Is the ending of 2001 really pessimistic? Optimistic? Either? Other?

[Following are arguments for the above four views. C. Clark disagrees 
with G. Alexander's view that the ending is optimistic, is seconded and 
thirded, and replies follow]

My query concerns your interpretation of Bowman's metamorphosis in 
2001: A SPACE ODYSSEY. As I understand it, you have argued in a number 
of postings that the film ends on an optimistic note: Bowman's evolution 
into Starchild is a positive event, humanity transcending the cycle of 
violence which the film traces throughout 4-million plus years of human 
evolution. . . .

My own belief is that 2001 ends on a `downer' . . .

Viewed in the context of Kubrick's subsequent films, I find it hard to 
read Bowman's metamorphosis in an optimistic light; nor do I believe 
such a reading to be supported by the film itself. . . .

An important clue, I believe, is furnished by the starkness of the 
film's production design during the `futuristic' scenes. The emphasis on 
geometric shapes recalls the geometric precision of the monolith: this 
soulless society is indeed made in the monolith's image. The suite of 
rooms in which Bowman undergoes his metamorphosis at the film's end 
reinforces this notion. The eighteenth century furnishings recall the 
`Age of Reason', an emphasis on precision and logic echoed by the 
geometric black-and-white design of the floor.
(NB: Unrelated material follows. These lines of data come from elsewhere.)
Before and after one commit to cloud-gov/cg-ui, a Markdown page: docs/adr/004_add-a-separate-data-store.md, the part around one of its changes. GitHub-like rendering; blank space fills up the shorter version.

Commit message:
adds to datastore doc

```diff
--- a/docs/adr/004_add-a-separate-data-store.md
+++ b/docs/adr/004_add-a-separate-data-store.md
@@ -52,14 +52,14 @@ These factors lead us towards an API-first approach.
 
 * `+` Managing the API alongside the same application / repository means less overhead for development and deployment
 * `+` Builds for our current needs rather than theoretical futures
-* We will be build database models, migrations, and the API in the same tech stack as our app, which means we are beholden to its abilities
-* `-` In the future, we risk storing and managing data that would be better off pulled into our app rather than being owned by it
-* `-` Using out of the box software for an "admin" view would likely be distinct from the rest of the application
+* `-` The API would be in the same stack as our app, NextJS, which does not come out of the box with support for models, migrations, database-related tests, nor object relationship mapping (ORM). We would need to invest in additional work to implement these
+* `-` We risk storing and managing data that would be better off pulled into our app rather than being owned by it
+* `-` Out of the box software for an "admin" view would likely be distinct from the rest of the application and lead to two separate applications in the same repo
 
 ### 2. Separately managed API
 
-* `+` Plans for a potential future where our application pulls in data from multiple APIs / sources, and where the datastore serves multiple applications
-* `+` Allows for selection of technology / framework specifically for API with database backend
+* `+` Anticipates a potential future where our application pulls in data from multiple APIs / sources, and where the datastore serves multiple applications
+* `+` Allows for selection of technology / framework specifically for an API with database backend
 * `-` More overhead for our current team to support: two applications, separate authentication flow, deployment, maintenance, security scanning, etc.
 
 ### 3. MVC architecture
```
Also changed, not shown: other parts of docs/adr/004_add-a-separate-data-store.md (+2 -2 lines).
In this room - as much a 
product of the monolith-maker(s) as the monolith itself, for all its 
`terrestrial' trappings - we see no evidence that the monolith-maker(s) 
value anything other than the cold, logical precision of the 
technologised and dehumanised society presented in the film's second and 
third sections. . . .
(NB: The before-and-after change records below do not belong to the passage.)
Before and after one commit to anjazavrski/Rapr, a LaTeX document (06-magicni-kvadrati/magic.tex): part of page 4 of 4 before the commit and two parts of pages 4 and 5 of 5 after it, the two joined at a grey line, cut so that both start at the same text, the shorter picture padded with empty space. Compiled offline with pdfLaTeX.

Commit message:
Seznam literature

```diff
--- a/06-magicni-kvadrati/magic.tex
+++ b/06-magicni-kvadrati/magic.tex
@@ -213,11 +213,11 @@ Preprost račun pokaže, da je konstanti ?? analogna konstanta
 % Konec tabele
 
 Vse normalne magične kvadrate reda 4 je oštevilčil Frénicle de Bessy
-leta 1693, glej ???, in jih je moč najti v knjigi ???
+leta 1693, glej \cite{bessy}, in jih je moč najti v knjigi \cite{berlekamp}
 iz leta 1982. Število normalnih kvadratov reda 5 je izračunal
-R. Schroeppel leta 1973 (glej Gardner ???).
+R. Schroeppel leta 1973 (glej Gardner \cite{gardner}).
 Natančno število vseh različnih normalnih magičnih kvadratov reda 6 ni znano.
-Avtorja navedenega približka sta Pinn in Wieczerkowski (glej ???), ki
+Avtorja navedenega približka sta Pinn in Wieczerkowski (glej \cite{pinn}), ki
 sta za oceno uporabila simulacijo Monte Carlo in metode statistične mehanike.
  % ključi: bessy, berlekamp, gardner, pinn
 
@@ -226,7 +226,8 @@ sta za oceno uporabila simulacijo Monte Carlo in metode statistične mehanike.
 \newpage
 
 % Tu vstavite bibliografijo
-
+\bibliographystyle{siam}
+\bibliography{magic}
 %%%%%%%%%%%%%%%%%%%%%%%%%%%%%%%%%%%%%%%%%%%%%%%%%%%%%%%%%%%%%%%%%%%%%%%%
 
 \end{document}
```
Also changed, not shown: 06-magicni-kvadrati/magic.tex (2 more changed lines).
In uplifting Bowman to Starchild, the monolith-maker(s) might place 
greater control of the universe at his disposal (as they did with the 
australopithecines), but to no less violent an end. . . .
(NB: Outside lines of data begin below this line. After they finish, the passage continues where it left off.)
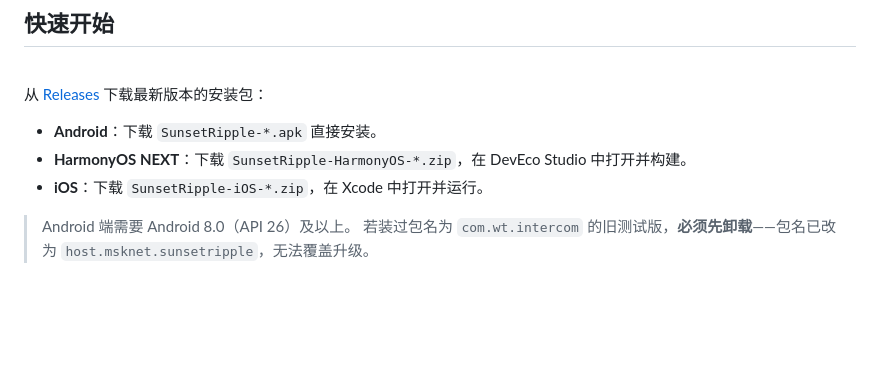
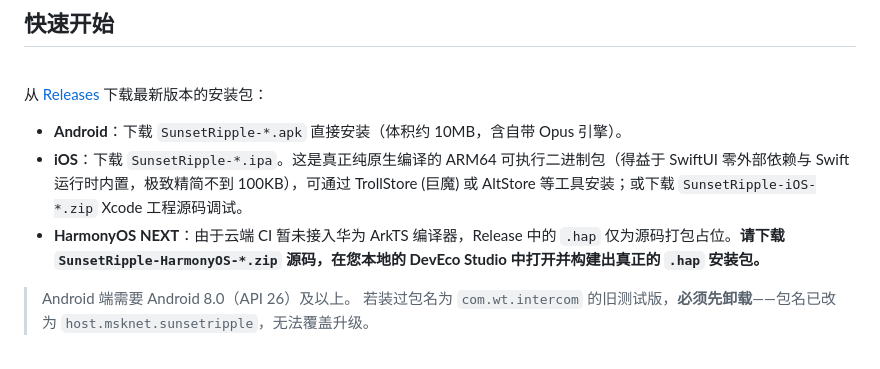
Before and after one commit to Starlordzz/sunsetripple, a Markdown page: README.md, the part around the change. Drawn GitHub-style; blank space fills up the shorter version.

Commit message:
docs: clarify iOS binary size and HarmonyOS local compilation instructions

```diff
--- a/README.md
+++ b/README.md
@@ -99,9 +99,9 @@ Nearby 房的代码与单元测试都在仓库里，但因为它依赖 Google Pl
 <br>
 
 从 [Releases](https://github.com/Starlordzz/sunsetripple/releases) 下载最新版本的安装包：
-- **Android**：下载 `SunsetRipple-*.apk` 直接安装。
-- **HarmonyOS NEXT**：下载 `SunsetRipple-HarmonyOS-*.zip`，在 DevEco Studio 中打开并构建。
-- **iOS**：下载 `SunsetRipple-iOS-*.zip`，在 Xcode 中打开并运行。
+- **Android**：下载 `SunsetRipple-*.apk` 直接安装（体积约 10MB，含自带 Opus 引擎）。
+- **iOS**：下载 `SunsetRipple-*.ipa`。这是真正纯原生编译的 ARM64 可执行二进制包（得益于 SwiftUI 零外部依赖与 Swift 运行时内置，极致精简不到 100KB），可通过 TrollStore (巨魔) 或 AltStore 等工具安装；或下载 `SunsetRipple-iOS-*.zip` Xcode 工程源码调试。
+- **HarmonyOS NEXT**：由于云端 CI 暂未接入华为 ArkTS 编译器，Release 中的 `.hap` 仅为源码打包占位。**请下载 `SunsetRipple-HarmonyOS-*.zip` 源码，在您本地的 DevEco Studio 中打开并构建出真正的 `.hap` 安装包。**
 
 > Android 端需要 Android 8.0（API 26）及以上。
 > 若装过包名为 `com.wt.intercom` 的旧测试版，**必须先卸载**——包名已改为 `host.msknet.sunsetripple`，无法覆盖升级。
```
Also changed, not shown: docs/wiki/Home.md (+1 -1 lines).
                       [In another post, C.C. wrote:]

I would also argue that there is evidence in both A CLOCKWORK ORANGE and 
BARRY LYNDON which contradicts an optimistic reading of 2001. A 
CLOCKWORK ORANGE ends on a note of `transcendence' which I believe can 
only be read as bitterly ironic: Alex's claim `I was cured' clearly does 
not refer to any escape from his fundamentally violent nature, as his 
final fantasy vision makes only too clear. This same tone of bitter 
irony runs through BARRY LYNDON, most powerfully in Michael Hordern's 
sardonic narration (listen to his tone of voice during the early passage 
beginning `First love: what a change it brings in a young man's 
heart..'). The final title card - I do not remember the exact wording, 
but it is to the effect that `These things happened during the reign of 
King George, and all these people are now equal in death' - reinforces 
the sense that Redmond Barry's (violent) striving for position in 
society is, in the largest possible scheme of things, utterly futile: 
even if he had not fallen from a high position, he would still have died 
and been forgotten. There is no hint of transcendence anywhere: no 
indication that, even when raised to a higher position, Barry was able 
to escape the ritualised violence which has shaped his life.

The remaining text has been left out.